“summary” : “This function returns a dictionary that maps from 5 emotions (anger, fear, joy, sadness, surprise) to the probability that the author is expressing the respective emotion.”,

“parameters” : [ {

“in” : “body”,

“name” : “emotionAPIRequest”,

“schema” : {

“$ref” : “#/Definitions/EmotionAPIRequest”

}

}],

“responses” : {

“200” : {

“description” : “OK”,

“schema” : {

“$ref” : “#/Definitions/EmotionAPIResponse”

}

}

}

}

}

},

“Definitions” : {

“EmotionAPIRequest”: {

“properties”: {

“api_key”: {

“type”: “string”

},

“data”: {

“type”: “string”

}

}

},

“Results” : {

“properties” : {

“anger” : {

“type” : “number”,

“format”: “float”

},

“fear” : {

“type” : “number”,

“format”: “float”

},

“joy” : {

“type” : “number”,

“format”: “float”

},

“sadness” : {

“type” : “number”,

“format”: “float”

},

“surprise” : {

“type” : “number”,

“format”: “float”

}

}

},

“EmotionAPIResponse” : {

“properties” : {

“results” : {

“$ref” : “#/Definitions/Results”

}

}

}

}

}

Fig. 4

Yes, I agree that it might look a little intimidating. But, all it does is explain the details about the Indico REST APIs (Emotion) with the details as shown below in a JSON format.

  1. Title
  2. Description
  3. Host
  4. Scheme
  5. Request Format (see Figure 2)
  6. Response Format (see Figure 3)

You can find a downloadable version of the Swagger Definition here.

Creating a Named Credential

The next step is creating a Named Credential.

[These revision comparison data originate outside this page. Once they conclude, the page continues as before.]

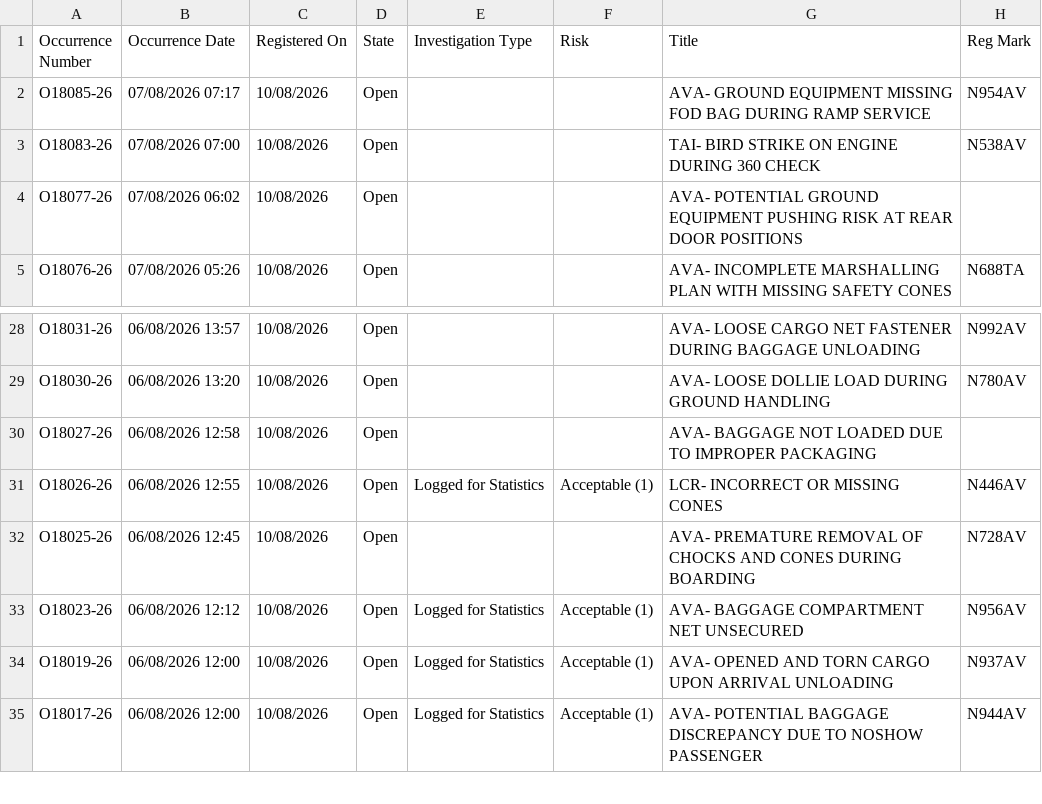
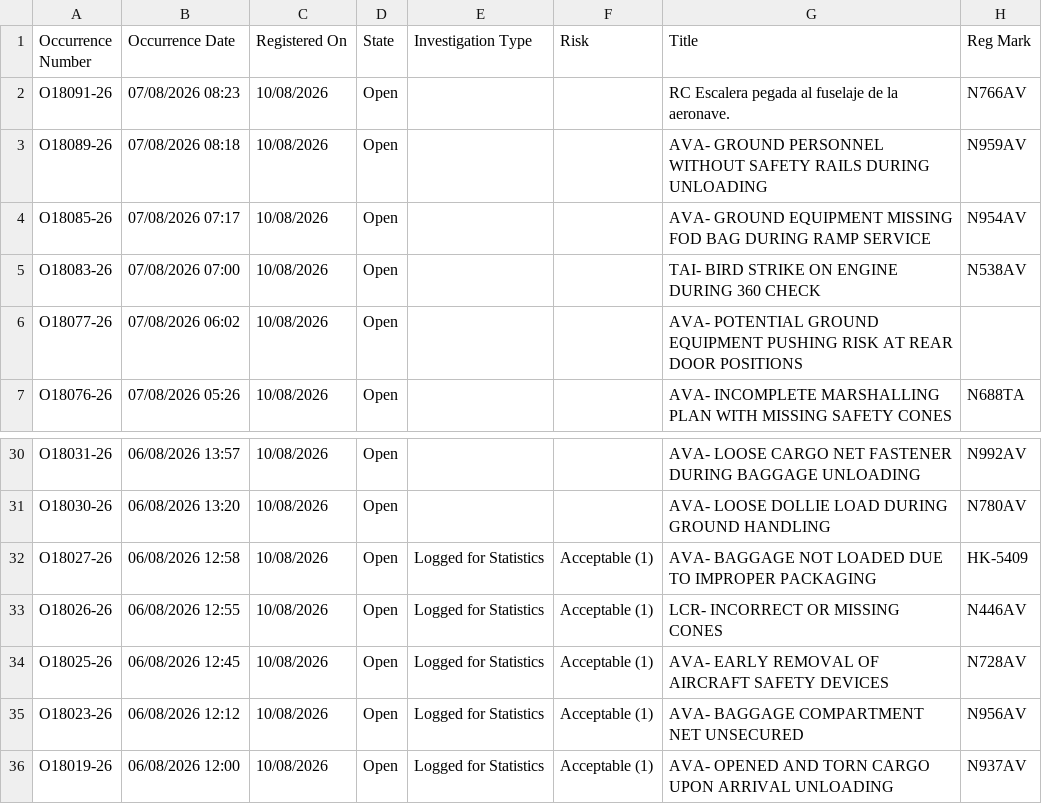
Before and after one commit to luibernip/segops, a CSV file: bitacora_grh.csv, drawn as a sheet; only a part is shown, gaps mark what is left out; the shorter side is filled out with more unchanged rows.

```diff
--- a/bitacora_grh.csv
+++ b/bitacora_grh.csv
@@ -1,2 +1,4 @@
 Occurrence Number,Occurrence Date,Registered On,State,Investigation Type,Risk,Title,Reg Mark
+O18091-26,07/08/2026 08:23,10/08/2026,Open,,,RC Escalera pegada al fuselaje de la aeronave.,N766AV
+O18089-26,07/08/2026 08:18,10/08/2026,Open,,,AVA- GROUND PERSONNEL WITHOUT SAFETY RAILS DURING UNLOADING,N959AV
 O18085-26,07/08/2026 07:17,10/08/2026,Open,,,AVA- GROUND EQUIPMENT MISSING FOD BAG DURING RAMP SERVICE,N954AV
@@ -29,5 +31,5 @@ O18031-26,06/08/2026 13:57,10/08/2026,Open,,,AVA- LOOSE CARGO NET FASTENER DURIN
 O18030-26,06/08/2026 13:20,10/08/2026,Open,,,AVA- LOOSE DOLLIE LOAD DURING GROUND HANDLING,N780AV
-O18027-26,06/08/2026 12:58,10/08/2026,Open,,,AVA- BAGGAGE NOT LOADED DUE TO IMPROPER PACKAGING,
+O18027-26,06/08/2026 12:58,10/08/2026,Open,Logged for Statistics,Acceptable (1),AVA- BAGGAGE NOT LOADED DUE TO IMPROPER PACKAGING,HK-5409
 O18026-26,06/08/2026 12:55,10/08/2026,Open,Logged for Statistics,Acceptable (1),LCR- INCORRECT OR MISSING CONES,N446AV
-O18025-26,06/08/2026 12:45,10/08/2026,Open,,,AVA- PREMATURE REMOVAL OF CHOCKS AND CONES DURING BOARDING,N728AV
+O18025-26,06/08/2026 12:45,10/08/2026,Open,Logged for Statistics,Acceptable (1),AVA- EARLY REMOVAL OF AIRCRAFT SAFETY DEVICES,N728AV
 O18023-26,06/08/2026 12:12,10/08/2026,Open,Logged for Statistics,Acceptable (1),AVA- BAGGAGE COMPARTMENT NET UNSECURED,N956AV
```
Also changed, not shown: bitacora_grh_real.csv, bitacora_real.csv, 1 other file.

A Named Credential is where we specify the endpoint/URI and the authentication details. Luckily, the Indico REST API doesn’t have a sophisticated authentication mechanism (it doesn’t mean it’s not secure though!). It uses an API Key based authentication mechanism and the same is sent along with the block of text. So we really don’t need to specify any authentication parameters but just the endpoint/URI like as shown below.

To create a Named Credential, start typing “Named” in the Setup and then click on New Named Credential.

Fig. 5

Registering the External Service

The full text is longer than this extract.